Despite the Editors’ intention to maintain a phylogenetic perspective on the overall theme of the book, it is a pity that only a single chapter is given over to stress gene expression in plants. This, to my mind, is an important oversight, as the identification of environmentally regulated beneficial stress genes in plants has fuelled their practical application in commercial crop production to a level of success unrealised in animal biology. Warren, Thorlby and Knight offset this by providing an excellent and exhaustive review of the regulation, experimental mutation and transgenic potential of cold-induced genes in Arabidopsis.

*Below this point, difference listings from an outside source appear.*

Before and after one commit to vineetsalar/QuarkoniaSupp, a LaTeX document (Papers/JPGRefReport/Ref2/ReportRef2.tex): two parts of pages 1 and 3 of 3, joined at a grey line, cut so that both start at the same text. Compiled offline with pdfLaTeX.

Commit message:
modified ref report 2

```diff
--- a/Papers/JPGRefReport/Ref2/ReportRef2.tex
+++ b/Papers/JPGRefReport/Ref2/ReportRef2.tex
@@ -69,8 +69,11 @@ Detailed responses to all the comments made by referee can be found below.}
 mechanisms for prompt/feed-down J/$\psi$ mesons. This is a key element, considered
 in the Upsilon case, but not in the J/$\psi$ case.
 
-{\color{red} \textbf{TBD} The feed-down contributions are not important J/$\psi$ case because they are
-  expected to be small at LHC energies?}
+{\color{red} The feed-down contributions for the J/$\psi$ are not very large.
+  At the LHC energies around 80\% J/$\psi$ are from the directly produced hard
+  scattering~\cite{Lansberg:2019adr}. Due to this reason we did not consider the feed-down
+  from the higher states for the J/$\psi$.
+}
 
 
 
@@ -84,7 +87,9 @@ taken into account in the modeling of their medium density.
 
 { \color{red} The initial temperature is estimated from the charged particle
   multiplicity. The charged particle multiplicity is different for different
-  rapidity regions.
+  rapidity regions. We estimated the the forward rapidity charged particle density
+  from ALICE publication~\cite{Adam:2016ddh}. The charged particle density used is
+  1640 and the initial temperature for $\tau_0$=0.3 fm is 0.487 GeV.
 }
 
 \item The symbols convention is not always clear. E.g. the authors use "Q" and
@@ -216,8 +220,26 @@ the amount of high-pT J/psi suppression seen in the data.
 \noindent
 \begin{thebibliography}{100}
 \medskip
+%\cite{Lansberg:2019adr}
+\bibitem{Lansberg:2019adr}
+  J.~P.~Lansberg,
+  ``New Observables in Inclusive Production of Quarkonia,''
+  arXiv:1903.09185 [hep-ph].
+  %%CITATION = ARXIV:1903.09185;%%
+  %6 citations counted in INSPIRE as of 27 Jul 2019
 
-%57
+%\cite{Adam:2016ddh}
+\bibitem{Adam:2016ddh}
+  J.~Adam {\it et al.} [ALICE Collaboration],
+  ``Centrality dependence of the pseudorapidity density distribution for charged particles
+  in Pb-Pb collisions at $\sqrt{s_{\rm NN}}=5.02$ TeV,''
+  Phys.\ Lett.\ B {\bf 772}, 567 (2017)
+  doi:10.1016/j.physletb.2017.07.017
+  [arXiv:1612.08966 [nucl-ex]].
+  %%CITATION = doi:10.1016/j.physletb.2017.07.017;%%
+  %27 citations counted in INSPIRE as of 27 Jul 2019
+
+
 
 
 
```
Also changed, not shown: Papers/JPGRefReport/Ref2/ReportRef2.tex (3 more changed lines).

As the bulk of currently identified cold-induced genes in this species have animal homologues, the relevance of this area clearly extends beyond the plant world.

The examination of insect diapause and prokaryotic gene expression in the deep sea provides an excellent opportunity to examine alternative environmental cues, such as day length and pressure, as regulators of gene expression and cell function. In the case of diapause, Delinger discusses the possibility that circadian ‘clock genes’ regulate forms of developmental diapause in insects that modulate tissue differentiation by peptide hormones. Kato and co-authors take the example of prokaryotic piezophiles to examine how pressure-regulated operon transcriptional complexes are activated by pressures as high as 50∼MPa. The function of the respiratory chain is also examined in this environment, where the expression of specialised cytochromes is necessary to overcome diffusion limitation resulting from the combination of low temperature and high pressure. The final chapter of the volume (Zhu, McKendry and Chavez) examines copper ion homeostasis in yeast and deals with the peculiar requirements of genes involved in metal sensing and transport to offset metal ion toxicity against their physiological role in supporting respiratory chain, antioxidant and redox reactions. As this potentially vast topic area is confined to a single chapter, crucial roles for transition metal sensing and transport in the feedback regulation of a wealth of stress gene families are under-explored in the book.

In the preface to the volume, the Editors state that their goal was to explore metabolic and genetic responses to environmental stresses with an added emphasis on the role that these may play in defining ecological and evolutionary species traits. This goal carries with it the need to integrate the varied perspectives presented within the book and, so, the volume would have benefited from clearer organisation and a summarising chapter contrasting the unifying versus exceptional themes among stress-evoked gene responses. Whether or not the volume ultimately succeeds in achieving the task of defining exactly what constitutes ‘environmental stress’ and ‘adaptive gene responses’, depends on the perspective of the individual reader; however, my impression is that it comes a good deal closer than any other book published in this area. Its broad phylogenetic, evolutionary, ecological and molecular treatment of the topic makes it a highly recommended read for anyone interested in understanding how cells, tissues, organisms and populations sense and respond to change in the outside world.